Read through the lines below and copy the ones holding the string "Larr".

- **RECORDS SUPPLIED**
##############################

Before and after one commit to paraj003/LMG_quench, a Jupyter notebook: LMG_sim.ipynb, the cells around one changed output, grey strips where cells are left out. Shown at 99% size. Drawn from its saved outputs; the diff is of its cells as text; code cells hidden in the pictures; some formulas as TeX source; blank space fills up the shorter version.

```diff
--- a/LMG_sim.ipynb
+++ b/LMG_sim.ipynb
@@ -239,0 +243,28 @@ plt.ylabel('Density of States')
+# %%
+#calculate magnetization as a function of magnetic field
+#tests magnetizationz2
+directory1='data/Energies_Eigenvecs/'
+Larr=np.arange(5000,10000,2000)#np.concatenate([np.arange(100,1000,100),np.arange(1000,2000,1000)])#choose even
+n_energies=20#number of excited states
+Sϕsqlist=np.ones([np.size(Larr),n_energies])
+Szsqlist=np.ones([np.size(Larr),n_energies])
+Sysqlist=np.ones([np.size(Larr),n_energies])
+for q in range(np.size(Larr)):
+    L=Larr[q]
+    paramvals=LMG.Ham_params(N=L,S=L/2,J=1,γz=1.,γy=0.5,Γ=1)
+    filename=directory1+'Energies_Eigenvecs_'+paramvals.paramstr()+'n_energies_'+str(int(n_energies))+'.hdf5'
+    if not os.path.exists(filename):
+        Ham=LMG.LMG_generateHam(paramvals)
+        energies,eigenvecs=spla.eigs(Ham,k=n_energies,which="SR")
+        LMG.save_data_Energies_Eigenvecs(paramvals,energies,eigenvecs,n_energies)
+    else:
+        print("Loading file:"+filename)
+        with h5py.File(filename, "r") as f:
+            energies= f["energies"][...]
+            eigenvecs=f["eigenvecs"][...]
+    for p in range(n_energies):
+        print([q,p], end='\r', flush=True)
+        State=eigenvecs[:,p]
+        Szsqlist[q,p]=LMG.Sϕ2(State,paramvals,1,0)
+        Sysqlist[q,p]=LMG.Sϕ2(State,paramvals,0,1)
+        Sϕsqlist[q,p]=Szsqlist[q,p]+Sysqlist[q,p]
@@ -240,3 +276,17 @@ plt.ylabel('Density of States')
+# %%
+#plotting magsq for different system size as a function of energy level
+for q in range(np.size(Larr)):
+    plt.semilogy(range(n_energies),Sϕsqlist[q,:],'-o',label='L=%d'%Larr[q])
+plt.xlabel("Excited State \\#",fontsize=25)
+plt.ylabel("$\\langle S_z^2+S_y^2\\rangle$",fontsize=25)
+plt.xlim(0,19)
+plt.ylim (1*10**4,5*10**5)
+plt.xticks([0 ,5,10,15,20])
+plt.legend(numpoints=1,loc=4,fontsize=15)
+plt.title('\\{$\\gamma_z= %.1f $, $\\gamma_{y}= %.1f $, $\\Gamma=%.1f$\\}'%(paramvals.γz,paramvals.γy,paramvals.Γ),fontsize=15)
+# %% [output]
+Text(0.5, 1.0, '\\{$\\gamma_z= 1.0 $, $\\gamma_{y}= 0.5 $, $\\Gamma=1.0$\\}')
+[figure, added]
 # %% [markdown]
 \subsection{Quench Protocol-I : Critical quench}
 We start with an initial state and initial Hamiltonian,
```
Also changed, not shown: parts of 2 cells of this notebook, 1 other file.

##############################

- **SOLUTION**
+Larr=np.arange(5000,10000,2000)#np.concatenate([np.arange(100,1000,100),np.arange(1000,2000,1000)])#choose even
+Sϕsqlist=np.ones([np.size(Larr),n_energies])
+Szsqlist=np.ones([np.size(Larr),n_energies])
+Sysqlist=np.ones([np.size(Larr),n_energies])
+for q in range(np.size(Larr)):
+    L=Larr[q]
+for q in range(np.size(Larr)):
+    plt.semilogy(range(n_energies),Sϕsqlist[q,:],'-o',label='L=%d'%Larr[q])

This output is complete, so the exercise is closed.